In 2012 Real Africa set up its own charity, The Real Africa Trust. This allows us to raise money and work direct with selected charities and on certain overseas projects. It is a registered charity with the Charity Commission, its registered charity number is 1149508.
To make a donation, please go to our page on the Just Giving site.
Real Africa donates into the Trust on behalf of every client who books with us, as well as fund-raising through its staff, friends and clients. If our clients wish to visit the projects we support, our staff are happy to assist in making the necessary arrangements within their holiday itineraries.
Its role is to support education in sub-saharan Africa by providing amenities & resources for primary and secondary educationbenefiting school age children, young people and their families. These objectives are made by making grants to existing schools and other organisations involved in education and training allowing young people to gain work in conservation of both wildlife & habitats and all aspects of Tourism.
Our dedicated online store sells a range of merchandise with all profits donated to the charities we support via the Real Africa Trust. You can buy a Tshirt to support Save the Elephants, or Save the Rhino International, or a traditional Kenyan kikoy, or silver animal pendant if you prefer.
To find out more please visit the Real World Store
Save The Elephants
To mark Real Africa's 15th Anniversary in 2015 we started working with a charity very close to all our hearts - Save the Elephants. Founded by Dr Iain Douglas-Hamilton, one of the world's foremost authorities on the African Elephant, the charity works to secure a future for elephants. To find out more about our partnership and our anniversary event with Saba Douglas-Hamilton on 8 October 2015 at the RGS please click here
Save the Rhino International
It has been well documented in the news that poaching rates have escalated alarmingly in recent times and unfortunately this means that the future of wild rhino is very much in the balance. The Real Africa Trust is delighted to announce that throughout 2016 we will be working with Save the Rhino International and raising money for their core fund as well as specifically for projects in Kenya - namely the dog squads which operate in four conservancies (Ol Pejeta, Borana, Lewa and Ol Jogi). Look out for some exciting events coming soon...further details here
The Sheldrick Wildlife Trust
In April 2014 Real Africa visited the Sheldrick Trust in Nairobi and made its annual donation to the anti-poaching and de snaring squads they operate in Tsavo National Park. Robert Ferguson, one of our Directors, was allowed to spend time with the orphaned elephants as they grazed in Nairobi National Park.
"Seeing how small the youngest elephants are brought it home how vulnerable these creatures are without the protection of their mothers and family. As they played in the bush, chasing and wrestling with each other, it seemed incredible that people would harm their mothers simply to get the ivory.
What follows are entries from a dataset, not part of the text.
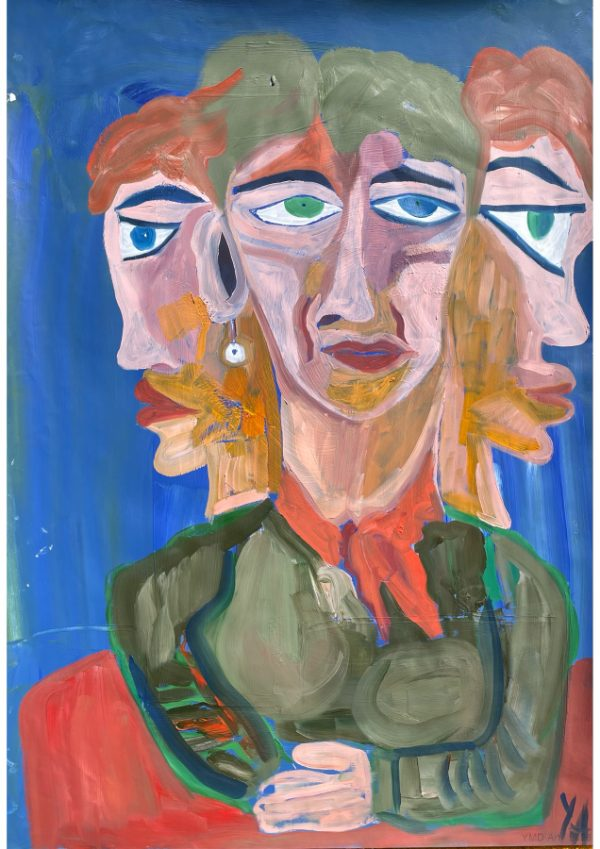
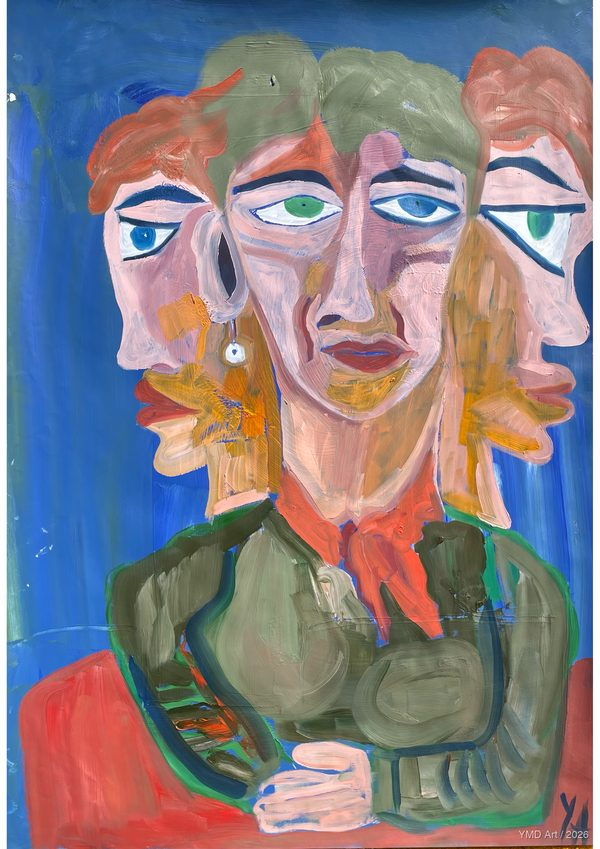
Website refinements 19/09: copy, labels, expanded panel, watermark
Implements the agreed YMD Art development update (all 8 items):
1. Intro copy: "moment" -> "moments" of stillness
2. Four Dancers labels: "(magenta)" and "(orange)" colour identifiers
3. Expanded panel: full white background, removed dark backdrop/grey art area
4. Expanded panel layout: description now below the image (column), consistent on mobile + desktop; image stays dominant
5. Removed the visible "pinch & double-tap" instruction (zoom still works)
6. Watermark: slightly stronger (white 165 + dark shadow) for consistent visibility across light/dark images; position/style preserved
7. View buttons: right-aligned within each artwork info row (already flex-end)
8. Family Portrait: added the original-artwork label below the print details (acrylics/oil stick/chalk, 61x92 cm, POA) as an additional block

Changed region(s): [[0.96, 0.2756, 0.99, 0.9187], [0.87, 0.98, 0.99, 1.0]]

diff --git a/index.html b/index.html
@@ -354,7 +354,7 @@
     position: fixed;
     inset: 0;
     z-index: 200;
-    background: rgba(0,0,0,0.92);
+    background: var(--white);
     align-items: center;
     justify-content: center;
   }
@@ -363,20 +363,21 @@
 
   .lightbox-inner {
     background: var(--white);
-    max-width: 900px;
+    max-width: 720px;
     width: 90%;
-    max-height: 90vh;
+    max-height: 92vh;
     display: flex;
-    overflow: hidden;
+    flex-direction: column;
+    overflow-y: auto;
   }
 
   .lightbox-art {
-    flex: 1;
+    flex: none;
     min-height: 400px;
     display: flex;
     align-items: center;
     justify-content: center;
-    background: var(--light-grey);
+    background: var(--white);
     padding: 28px;
     box-sizing: border-box;
     position: relative;
@@ -399,34 +400,38 @@
     -webkit-user-drag: none;
   }
 
-  .zoom-hint {
-    position: absolute;
-    bottom: 12px;
-    left: 50%;
-    transform: translateX(-50%);
-    background: rgba(0,0,0,0.55);
-    color: #fff;
-    font-size: 10px;
-    letter-spacing: 0.08em;
-    text-transform: uppercase;
-    padding: 6px 12px;
-    border-radius: 20px;
-    pointer-events: none;
-    transition: opacity 0.3s;
-    display: none;
-  }
-
   .lightbox-detail {
-    width: 280px;
+    width: 100%;
+    box-sizing: border-box;
     flex-shrink: 0;
-    padding: 40px 32px;
-    border-left: 1px solid var(--light-grey);
+    padding: 32px;
+    border-top: 1px solid var(--light-grey);
     display: flex;
     flex-direction: column;
-    justify-content: space-between;
   }
 
   .lightbox-detail .section-label { margin-bottom: 4px; }
+
+  .lightbox-extra {
+    margin-top: 24px;
+    padding-top: 24px;
+    border-top: 1px solid var(--light-grey);
+  }
+
+  .lightbox-extra-label {
+    font-size: 10px;
+    letter-spacing: 0.18em;
+    text-transform: uppercase;
+    color: var(--mid-grey);
+    margin-bottom: 6px;
+  }
+
+  .lightbox-extra-title {
+    font-size: 16px;
+    font-weight: 400;
+    letter-spacing: -0.01em;
+    margin-bottom: 12px;
+  }
 
   .lightbox-title {
     font-size: 22px;
@@ -671,11 +676,10 @@
     section { padding: 60px 20px; }
     #collection { padding: 60px 16px; }
     .artwork-grid { grid-template-columns: repeat(2, 1fr); gap: 1px; }
-    .lightbox-inner { flex-direction: column; max-height: 95vh; overflow-y: auto; }
+    .lightbox-inner { width: 100%; max-width: 100%; max-height: 100vh; }
     .lightbox-art { min-height: 62vh; padding: 12px; justify-content: center; }
     .lightbox-art-img { max-height: 72vh; }
-    .zoom-hint { display: block; }
-    .lightbox-detail { width: 100%; border-left: none; border-top: 1px solid var(--light-grey); padding: 24px; }
+    .lightbox-detail { padding: 24px; }
     footer { flex-direction: column; gap: 12px; text-align: center; }
     .footer-rights { align-items: center; text-align: center; }
     .hero-title { font-size: 48px; }
@@ -704,7 +708,7 @@
   <div class="hero-accent-line"></div>
   <p class="hero-eyebrow">Original Paintings · Fine Art Prints</p>
   <h1 class="hero-title"><strong>YMD</strong> <span class="hero-title-art">Art</span></h1>
-  <p class="hero-sub">Yalckun has a strong interest in colour and uses his work to explore the way human figures occupy space, conveying both movement and moment of stillness.</p>
+  <p class="hero-sub">Yalckun has a strong interest in colour and uses his work to explore the way human figures occupy space, conveying both movement and moments of stillness.</p>
   <a href="#collection" class="hero-cta">View the Collection</a>
   <p class="hero-scroll-hint">↓ Scroll</p>
 </section>
@@ -772,6 +776,7 @@
         <p class="lightbox-price-val" id="lbPrice">—</p>
         <a class="lightbox-enquire" id="lbEnquire" href="#">Enquire →</a>
       </div>
+      <div class="lightbox-extra" id="lbExtra" hidden></div>
     </div>
   </div>
 </div>
@@ -780,15 +785,16 @@
 const artworks = [
   { title: "Female Portrait",            medium: "Print of original painting", size: "29 × 42 cm",                  price: "£70",       edition: "Available", cls: "art-1",  img: "01-female-portrait.jpg",              w: 1272, h: 1800 },
   { title: "All About My Mother",        medium: "Print of original painting", size: "29.5 × 38.5 cm / 28 × 21 cm", price: "£70 / £40", edition: "Available", cls: "art-4",  img: "02-all-about-my-mother.jpg",          w: 1800, h: 1272 },
-  { title: "Four Dancers",               medium: "Print of digital painting",  size: "29.5 × 41.5 cm",              price: "£70",       edition: "Available", cls: "art-9",  img: "03-four-dancers.jpg",                 w: 1292, h: 1800 },
-  { title: "Four Dancers",               medium: "Print of digital painting",  size: "22 × 41.5 cm",                price: "£70",       edition: "Available", cls: "art-9",  img: "04-four-dancers.jpg",                 w: 957,  h: 1800 },
+  { title: "Four Dancers (magenta)",     medium: "Print of digital painting",  size: "29.5 × 41.5 cm",              price: "£70",       edition: "Available", cls: "art-9",  img: "03-four-dancers.jpg",                 w: 1292, h: 1800 },
+  { title: "Four Dancers (orange)",      medium: "Print of digital painting",  size: "22 × 41.5 cm",                price: "£70",       edition: "Available", cls: "art-9",  img: "04-four-dancers.jpg",                 w: 957,  h: 1800 },
   { title: "From Here",                  medium: "Print of digital painting",  size: "28 × 29.5 cm",                price: "£70",       edition: "Available", cls: "art-7",  img: "05-from-here.jpg",                    w: 1799, h: 1707 },
   { title: "Male Portrait",              medium: "Print of original painting", size: "29.5 × 41.5 cm",              price: "£70",       edition: "Available", cls: "art-2",  img: "06-male-portrait.jpg",                w: 1272, h: 1800 },
   { title: "Portrait of a Couple",       medium: "Print of original painting", size: "29 × 42 cm",                  price: "£70",       edition: "Available", cls: "art-3",  img: "07-portrait-of-a-couple.jpg",         w: 1272, h: 1800 },
   { title: "Study in Blue Green and Red",medium: "Print of original painting", size: "29 × 43 cm",                  price: "£70",       edition: "Available", cls: "art-6",  img: "08-study-in-blue-green-and-red.jpg",  w: 1272, h: 1800 },
   { title: "A Family",                   medium: "Print of digital painting",  size: "30 × 30 cm / 21 × 21 cm",     price: "£70 / £40", edition: "Available", cls: "art-8",  img: "09-a-family.jpg",                     w: 1800, h: 1800 },
   { title: "Mabel",                      medium: "Print of digital painting",  size: "32 × 30 cm / 21 × 19 cm",     price: "£70 / £40", edition: "Available", cls: "art-10", img: "10-mabel.jpg",                        w: 1800, h: 1664 },
-  { title: "Family Portrait",            medium: "Print of original painting", size: "28 × 42 cm",                  price: "£70",       edition: "Available", cls: "art-5",  img: "11-family-portrait.jpg",              w: 1272, h: 1800 }
+  { title: "Family Portrait",            medium: "Print of original painting", size: "28 × 42 cm",                  price: "£70",       edition: "Available", cls: "art-5",  img: "11-family-portrait.jpg",              w: 1272, h: 1800,
+    extra: { title: "Family Portrait original", medium: "Acrylics, oil stick and chalk on wood panel", size: "Width 61 cm × Height 92 cm", price: "POA" } }
 ];
 
 // Build grid
@@ -826,7 +832,7 @@ function openLightbox(i, trigger) {
   const a = artworks[i];
   const box = document.getElementById('lightbox');
   document.getElementById('lightboxArt').className = 'lightbox-art';
-  document.getElementById('lightboxArt').innerHTML = `<img class="lightbox-art-img" src="images/${a.img}" alt="${a.title}, ${a.medium}"><span class="zoom-hint">Pinch or double-tap to zoom</span>`;
+  document.getElementById('lightboxArt').innerHTML = `<img class="lightbox-art-img" src="images/${a.img}" alt="${a.title}, ${a.medium}">`;
   resetZoom();
   document.getElementById('lbTitle').textContent = a.title;
   document.getElementById('lbEdition').textContent = a.edition;
@@ -834,6 +840,21 @@ function openLightbox(i, trigger) {
   document.getElementById('lbMeta').innerHTML =
     `<p><strong>Medium</strong><br>${a.medium}</p>
      <p><strong>Size</strong><br>${a.size}</p>`;
+  const extraEl = document.getElementById('lbExtra');
+  if (a.extra) {
+    extraEl.innerHTML =
+      `<p class="lightbox-extra-label">Original artwork</p>
+       <p class="lightbox-extra-title">${a.extra.title}</p>
+       <div class="lightbox-meta">
+         <p><strong>Medium</strong><br>${a.extra.medium}</p>
+         <p><strong>Size</strong><br>${a.extra.size}</p>
+         <p><strong>Price</strong><br>${a.extra.price}</p>
+       </div>`;
+    extraEl.hidden = false;
+  } else {
+    extraEl.innerHTML = '';
+    extraEl.hidden = true;
+  }
   document.getElementById('lbEnquire').href =
     `mailto:hello@ymdart.co.uk?subject=${encodeURIComponent('Enquiry: ' + a.title)}&body=${encodeURIComponent('Hi Yalckun,\n\nI\u2019m interested in "' + a.title + '" and would like to know more.\n\n')}`;
   box.classList.add('open');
Trying to help stop this happening is something we feel obliged and proud to do, and we look with admiration at the work that the Sheldrick Foundation does.
At least these young elephants will get the opportunity to return to the wild and hopefully live long and happy lives with their adopted families. It was one of the most moving experiences I've had in Africa."
Founded in 1977 the David Sheldrick Wildlife Trust plays a significant and vital role in the conservation of Kenya's wildlife. It runs an orphanage at which baby elephants and rhino are reared by trained keepers when they have lost their mothers to poaching or illness. These orphans are rehabilitated and released back into the wild.
Real Africa sponsors Kithaka, an orphan selected by Sara our Marketing Director, when she visited the Trust in 2013. Kithaka appealed because he was the naughtiest of the young elephants. Kithaka is doing really well - we have watched him grow over the past 3 years and he has now moved from the nursery to start his journey back to the wild. Arruba, a calf we fostered in 2014 has moved this Christmas (2015) to join Kithaka in Tsavo so we have fostered a new calf, Alamaya, who was rescued from the Masai Mara in 2015 having been separated from his herd and then attacked and injured by hyenas. Sara is going to meet Alamaya in May 2016.